*ABOUT THIS EXERCISE*.
An exact copy of the entries, with every picture omitted, is what is needed here.

▬▬▬▬▬▬▬▬▬▬

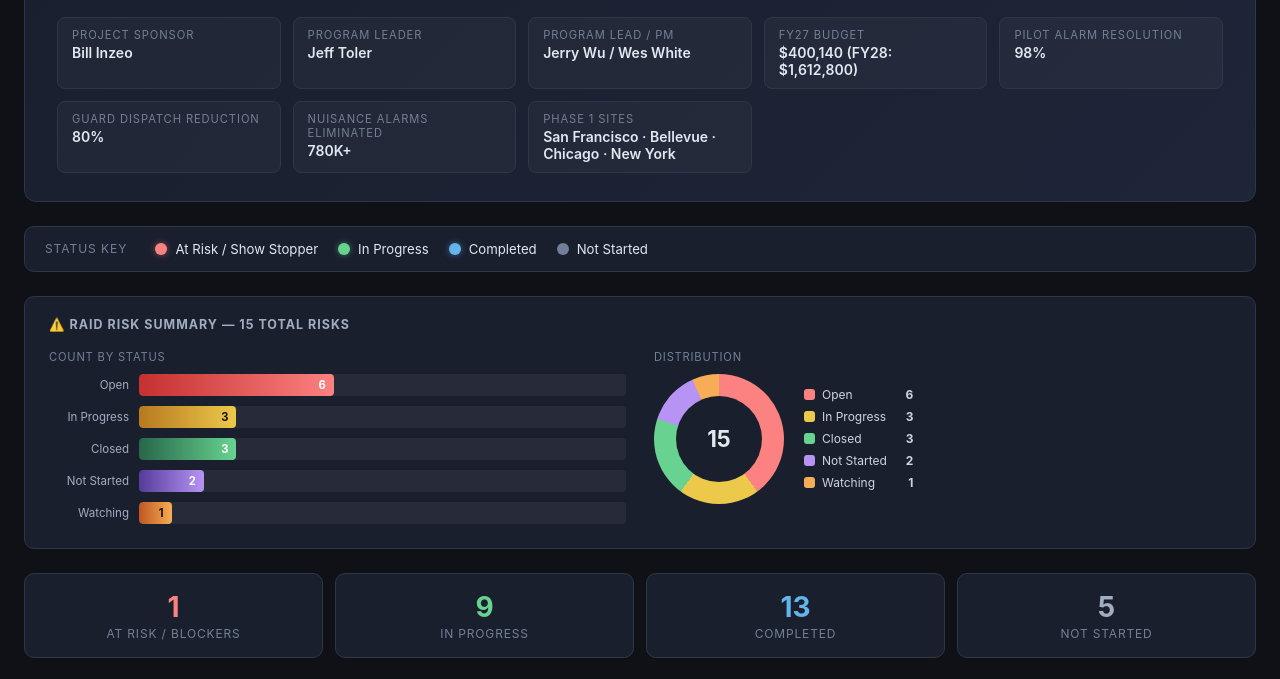
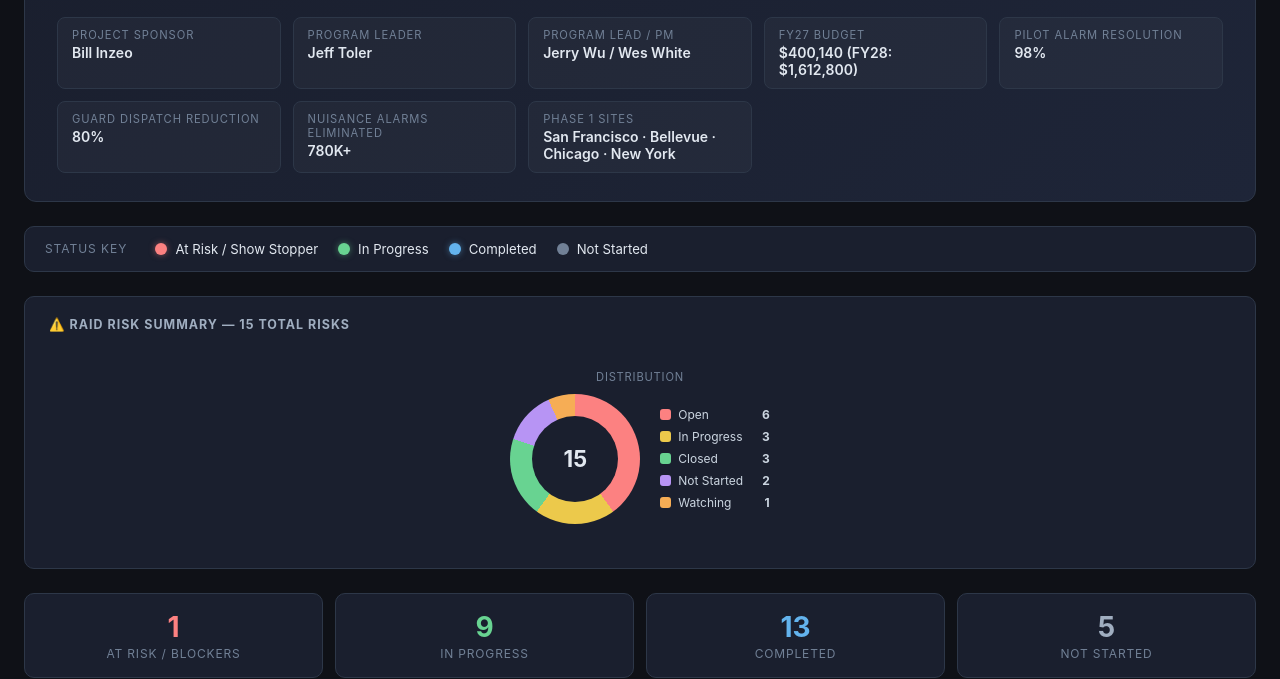
Before and after one commit to weswhite-droid/Video-AI-Project, a plain HTML site: page video-ai-dashboard.html in a window 1280 px wide. Shown: the part 111-790 px from the top of the page. Drawn offline with Linux system fonts and the light colour scheme.

Commit message:
Remove bar chart from RAID summary, keep only donut chart
Co-Authored-By: Claude Sonnet 4.5 <noreply@anthropic.com>

```diff
--- a/video-ai-dashboard.html
+++ b/video-ai-dashboard.html
@@ -443,48 +443,10 @@
 <!-- ══════════════════════════════════════════════════════ RISK CHART -->
 <div class="risk-chart-block">
   <div class="risk-chart-title">⚠️ RAID Risk Summary — 15 Total Risks</div>
-  <div class="chart-grid">
-
-    <!-- Bar chart -->
-    <div>
-      <div style="font-size:0.7rem;text-transform:uppercase;letter-spacing:0.07em;color:#718096;margin-bottom:10px;">Count by Status</div>
-      <div class="bar-chart">
-        <div class="bar-row">
-          <div class="bar-label">Open</div>
-          <div class="bar-track">
-            <div class="bar-fill open" style="width:40%">6</div>
-          </div>
-        </div>
-        <div class="bar-row">
-          <div class="bar-label">In Progress</div>
-          <div class="bar-track">
-            <div class="bar-fill inprog" style="width:20%">3</div>
-          </div>
-        </div>
-        <div class="bar-row">
-          <div class="bar-label">Closed</div>
-          <div class="bar-track">
-            <div class="bar-fill closed" style="width:20%">3</div>
-          </div>
-        </div>
-        <div class="bar-row">
-          <div class="bar-label">Not Started</div>
-          <div class="bar-track">
-            <div class="bar-fill notstart" style="width:13.3%">2</div>
-          </div>
-        </div>
-        <div class="bar-row">
-          <div class="bar-label">Watching</div>
-          <div class="bar-track">
-            <div class="bar-fill watching" style="width:6.7%">1</div>
-          </div>
-        </div>
-      </div>
-    </div>
-
+  <div style="display: flex; justify-content: center; padding: 20px 0;">
     <!-- Donut chart -->
     <div>
-      <div style="font-size:0.7rem;text-transform:uppercase;letter-spacing:0.07em;color:#718096;margin-bottom:10px;">Distribution</div>
+      <div style="font-size:0.7rem;text-transform:uppercase;letter-spacing:0.07em;color:#718096;margin-bottom:10px;text-align:center;">Distribution</div>
       <div class="donut-wrap">
         <div class="donut"></div>
         <div class="donut-legend">
@@ -496,7 +458,6 @@
         </div>
       </div>
     </div>
-
   </div>
 </div>
 
```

▬▬▬▬▬▬▬▬▬▬

*YOUR RESPONSE*.
Before and after one commit to weswhite-droid/Video-AI-Project, a plain HTML site: page video-ai-dashboard.html in a window 1280 px wide. Shown: the part 111-790 px from the top of the page. Drawn offline with Linux system fonts and the light colour scheme.

Commit message:
Remove bar chart from RAID summary, keep only donut chart
Co-Authored-By: Claude Sonnet 4.5 <noreply@anthropic.com>

```diff
--- a/video-ai-dashboard.html
+++ b/video-ai-dashboard.html
@@ -443,48 +443,10 @@
 <!-- ══════════════════════════════════════════════════════ RISK CHART -->
 <div class="risk-chart-block">
   <div class="risk-chart-title">⚠️ RAID Risk Summary — 15 Total Risks</div>
-  <div class="chart-grid">
-
-    <!-- Bar chart -->
-    <div>
-      <div style="font-size:0.7rem;text-transform:uppercase;letter-spacing:0.07em;color:#718096;margin-bottom:10px;">Count by Status</div>
-      <div class="bar-chart">
-        <div class="bar-row">
-          <div class="bar-label">Open</div>
-          <div class="bar-track">
-            <div class="bar-fill open" style="width:40%">6</div>
-          </div>
-        </div>
-        <div class="bar-row">
-          <div class="bar-label">In Progress</div>
-          <div class="bar-track">
-            <div class="bar-fill inprog" style="width:20%">3</div>
-          </div>
-        </div>
-        <div class="bar-row">
-          <div class="bar-label">Closed</div>
-          <div class="bar-track">
-            <div class="bar-fill closed" style="width:20%">3</div>
-          </div>
-        </div>
-        <div class="bar-row">
-          <div class="bar-label">Not Started</div>
-          <div class="bar-track">
-            <div class="bar-fill notstart" style="width:13.3%">2</div>
-          </div>
-        </div>
-        <div class="bar-row">
-          <div class="bar-label">Watching</div>
-          <div class="bar-track">
-            <div class="bar-fill watching" style="width:6.7%">1</div>
-          </div>
-        </div>
-      </div>
-    </div>
-
+  <div style="display: flex; justify-content: center; padding: 20px 0;">
     <!-- Donut chart -->
     <div>
-      <div style="font-size:0.7rem;text-transform:uppercase;letter-spacing:0.07em;color:#718096;margin-bottom:10px;">Distribution</div>
+      <div style="font-size:0.7rem;text-transform:uppercase;letter-spacing:0.07em;color:#718096;margin-bottom:10px;text-align:center;">Distribution</div>
       <div class="donut-wrap">
         <div class="donut"></div>
         <div class="donut-legend">
@@ -496,7 +458,6 @@
         </div>
       </div>
     </div>
-
   </div>
 </div>
 
```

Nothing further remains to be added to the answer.